What you need to do:
Where the data below begins, start duplicating lines exactly, and finish with the line containing "New version of"; add nothing else. Leave the pictures out.

Items from a dataset
----------

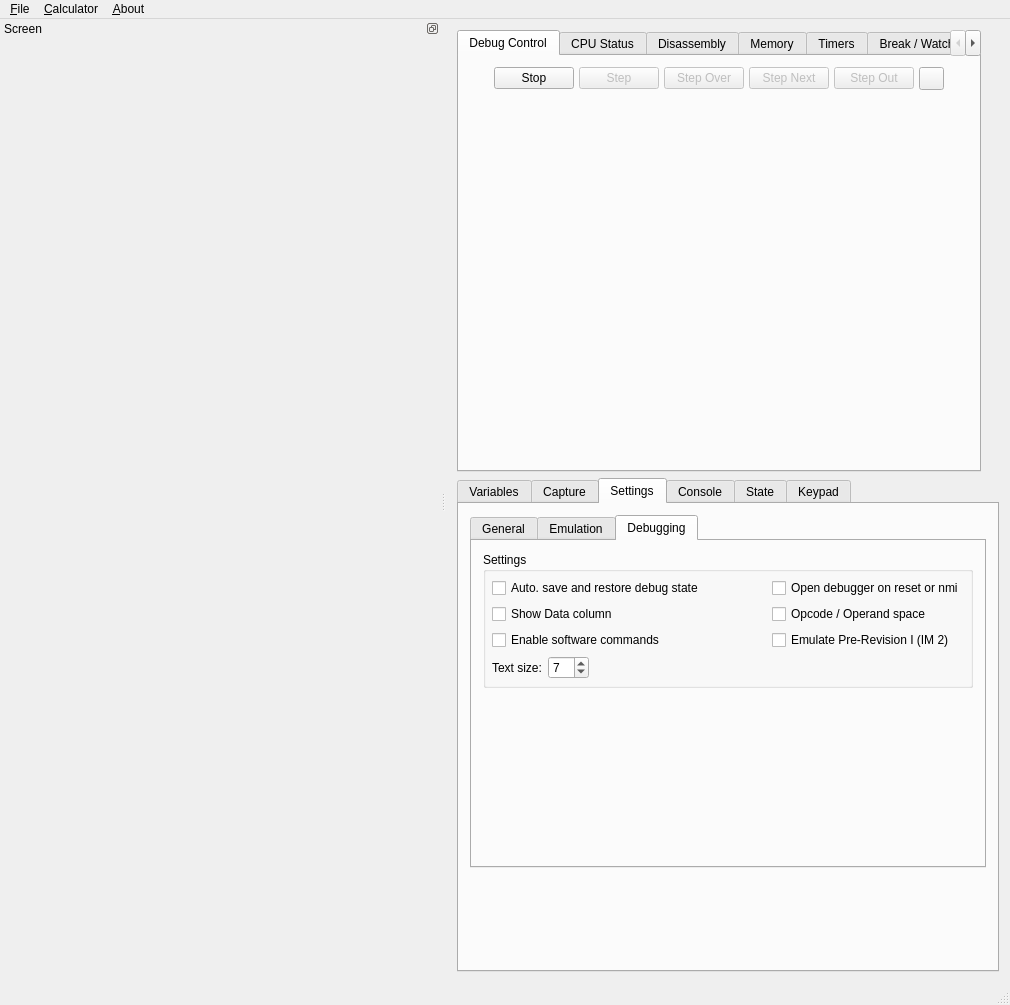
Old version of the form gui/qt/mainwindow.ui in the repository CE-Programming/CEmu.
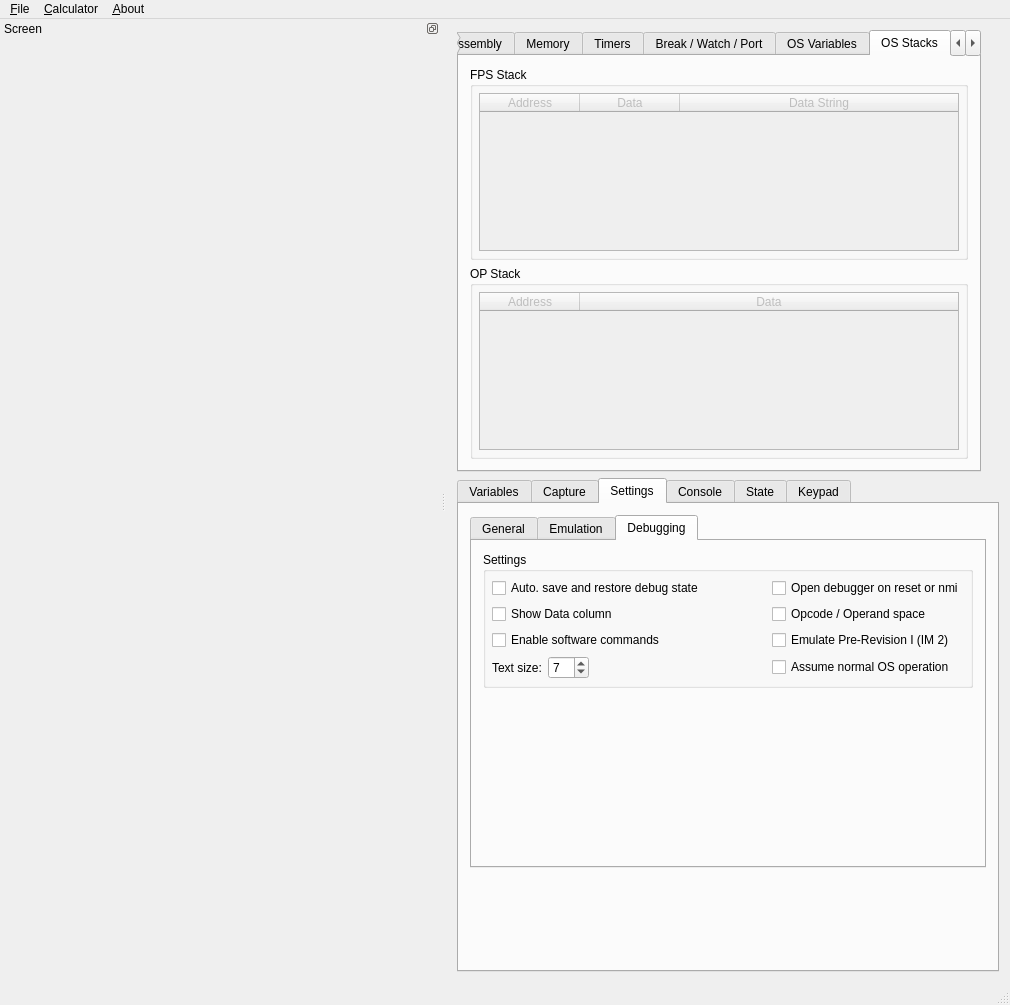
New version of the form. The open tabs and pages were chosen to show the change. Icons and pictures are not drawn. Custom widgets are drawn as their Qt base class.

Commit message: Add OPS and FPS views These could be made better, but "good enough" for now

Patch:
```diff
--- a/gui/qt/mainwindow.ui
+++ b/gui/qt/mainwindow.ui
@@ -4559,7 +4559,7 @@
          <normaloff>:/icons/resources/icons/os_view.png</normaloff>:/icons/resources/icons/os_view.png</iconset>
        </attribute>
        <attribute name="title">
-        <string>OS View</string>
+        <string>OS Variables</string>
        </attribute>
        <layout class="QVBoxLayout" name="verticalLayout_39">
         <item>
@@ -4829,6 +4829,242 @@
         </item>
        </layout>
       </widget>
+      <widget class="QWidget" name="debugOsStacksWidget">
+       <attribute name="icon">
+        <iconset resource="resources.qrc">
+         <normaloff>:/icons/resources/icons/stack.png</normaloff>:/icons/resources/icons/stack.png</iconset>
+       </attribute>
+       <attribute name="title">
+        <string>OS Stacks</string>
+       </attribute>
+       <layout class="QGridLayout" name="gridLayout_15">
+        <item row="1" column="0">
+         <widget class="QGroupBox" name="groupBox_13">
+          <property name="sizePolicy">
+           <sizepolicy hsizetype="Preferred" vsizetype="Preferred">
+            <horstretch>0</horstretch>
+            <verstretch>0</verstretch>
+           </sizepolicy>
+          </property>
+          <property name="title">
+           <string>OP Stack</string>
+          </property>
+          <layout class="QVBoxLayout" name="verticalLayout_30">
+           <property name="leftMargin">
+            <number>6</number>
+           </property>
+           <property name="topMargin">
+            <number>6</number>
+           </property>
+           <property name="rightMargin">
+            <number>6</number>
+           </property>
+           <property name="bottomMargin">
+            <number>6</number>
+           </property>
+           <item>
+            <widget class="QTableWidget" name="opStack">
+             <property name="enabled">
+              <bool>false</bool>
+             </property>
+             <property name="sizePolicy">
+              <sizepolicy hsizetype="Expanding" vsizetype="Expanding">
+               <horstretch>0</horstretch>
+               <verstretch>0</verstretch>
+              </sizepolicy>
+             </property>
+             <property name="contextMenuPolicy">
+              <enum>Qt::CustomContextMenu</enum>
+             </property>
+             <property name="acceptDrops">
+              <bool>false</bool>
+             </property>
+             <property name="autoScroll">
+              <bool>false</bool>
+             </property>
+             <property name="editTriggers">
+              <set>QAbstractItemView::NoEditTriggers</set>
+             </property>
+             <property name="showDropIndicator" stdset="0">
+              <bool>false</bool>
+             </property>
+             <property name="dragDropOverwriteMode">
+              <bool>false</bool>
+             </property>
+             <property name="selectionMode">
+              <enum>QAbstractItemView::SingleSelection</enum>
+             </property>
+             <property name="selectionBehavior">
+              <enum>QAbstractItemView::SelectRows</enum>
+             </property>
+             <property name="textElideMode">
+              <enum>Qt::ElideRight</enum>
+             </property>
+             <property name="horizontalScrollMode">
+              <enum>QAbstractItemView::ScrollPerPixel</enum>
+             </property>
+             <property name="sortingEnabled">
+              <bool>false</bool>
+             </property>
+             <property name="cornerButtonEnabled">
+              <bool>false</bool>
+             </property>
+             <attribute name="horizontalHeaderDefaultSectionSize">
+              <number>100</number>
+             </attribute>
+             <attribute name="horizontalHeaderHighlightSections">
+              <bool>false</bool>
+             </attribute>
+             <attribute name="horizontalHeaderMinimumSectionSize">
+              <number>40</number>
+             </attribute>
+             <attribute name="horizontalHeaderShowSortIndicator" stdset="0">
+              <bool>false</bool>
+             </attribute>
+             <attribute name="horizontalHeaderStretchLastSection">
+              <bool>true</bool>
+             </attribute>
+             <attribute name="verticalHeaderVisible">
+              <bool>false</bool>
+             </attribute>
+             <attribute name="verticalHeaderDefaultSectionSize">
+              <number>21</number>
+             </attribute>
+             <attribute name="verticalHeaderShowSortIndicator" stdset="0">
+              <bool>false</bool>
+             </attribute>
+             <column>
+              <property name="text">
+               <string>Address</string>
+              </property>
+             </column>
+             <column>
+              <property name="text">
+               <string>Data</string>
+              </property>
+             </column>
+            </widget>
+           </item>
+          </layout>
+         </widget>
+        </item>
+        <item row="0" column="0">
+         <widget class="QGroupBox" name="groupBox_14">
+          <property name="sizePolicy">
+           <sizepolicy hsizetype="Preferred" vsizetype="Preferred">
+            <horstretch>0</horstretch>
+            <verstretch>0</verstretch>
+           </sizepolicy>
+          </property>
+          <property name="title">
+           <string>FPS Stack</string>
+          </property>
+          <layout class="QVBoxLayout" name="verticalLayout_36">
+           <property name="leftMargin">
+            <number>6</number>
+           </property>
+           <property name="topMargin">
+            <number>6</number>
+           </property>
+           <property name="rightMargin">
+            <number>6</number>
+           </property>
+           <property name="bottomMargin">
+            <number>6</number>
+           </property>
+           <item>
+            <widget class="QTableWidget" name="fpStack">
+             <property name="enabled">
+              <bool>false</bool>
+             </property>
+             <property name="sizePolicy">
+              <sizepolicy hsizetype="Expanding" vsizetype="Expanding">
+               <horstretch>0</horstretch>
+               <verstretch>0</verstretch>
+              </sizepolicy>
+             </property>
+             <property name="contextMenuPolicy">
+              <enum>Qt::CustomContextMenu</enum>
+             </property>
+             <property name="acceptDrops">
+              <bool>false</bool>
+             </property>
+             <property name="autoScroll">
+              <bool>false</bool>
+             </property>
+             <property name="editTriggers">
+              <set>QAbstractItemView::NoEditTriggers</set>
+             </property>
+             <property name="showDropIndicator" stdset="0">
+              <bool>false</bool>
+             </property>
+             <property name="dragDropOverwriteMode">
+              <bool>false</bool>
+             </property>
+             <property name="selectionMode">
+              <enum>QAbstractItemView::SingleSelection</enum>
+             </property>
+             <property name="selectionBehavior">
+              <enum>QAbstractItemView::SelectRows</enum>
+             </property>
+             <property name="textElideMode">
+              <enum>Qt::ElideRight</enum>
+             </property>
+             <property name="horizontalScrollMode">
+              <enum>QAbstractItemView::ScrollPerPixel</enum>
+             </property>
+             <property name="sortingEnabled">
+              <bool>false</bool>
+             </property>
+             <property name="cornerButtonEnabled">
+              <bool>false</bool>
+             </property>
+             <attribute name="horizontalHeaderDefaultSectionSize">
+              <number>100</number>
+             </attribute>
+             <attribute name="horizontalHeaderHighlightSections">
+              <bool>false</bool>
+             </attribute>
+             <attribute name="horizontalHeaderMinimumSectionSize">
+              <number>40</number>
+             </attribute>
+             <attribute name="horizontalHeaderShowSortIndicator" stdset="0">
+              <bool>false</bool>
+             </attribute>
+             <attribute name="horizontalHeaderStretchLastSection">
+              <bool>true</bool>
+             </attribute>
+             <attribute name="verticalHeaderVisible">
+              <bool>false</bool>
+             </attribute>
+             <attribute name="verticalHeaderDefaultSectionSize">
+              <number>21</number>
+             </attribute>
+             <attribute name="verticalHeaderShowSortIndicator" stdset="0">
+              <bool>false</bool>
+             </attribute>
+             <column>
+              <property name="text">
+               <string>Address</string>
+              </property>
+             </column>
+             <column>
+              <property name="text">
+               <string>Data</string>
+              </property>
+             </column>
+             <column>
+              <property name="text">
+               <string>Data String</string>
+              </property>
+             </column>
+            </widget>
+           </item>
+          </layout>
+         </widget>
+        </item>
+       </layout>
+      </widget>
       <widget class="QWidget" name="debugMiscWidget">
        <attribute name="icon">
         <iconset resource="resources.qrc">
@@ -8672,6 +8908,13 @@
                  </property>
                 </widget>
                </item>
+               <item row="3" column="1">
+                <widget class="QCheckBox" name="checkNormOs">
+                 <property name="text">
+                  <string>Assume normal OS operation</string>
+                 </property>
+                </widget>
+               </item>
               </layout>
              </widget>
             </item>
```
Left out of the diff: 272 changed lines with no effect on the pictures. The commit also changes 6 other files.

----------

Solved exercise:
Old version of the form gui/qt/mainwindow.ui in the repository CE-Programming/CEmu.
New version of the form. The open tabs and pages were chosen to show the change. Icons and pictures are not drawn. Custom widgets are drawn as their Qt base class.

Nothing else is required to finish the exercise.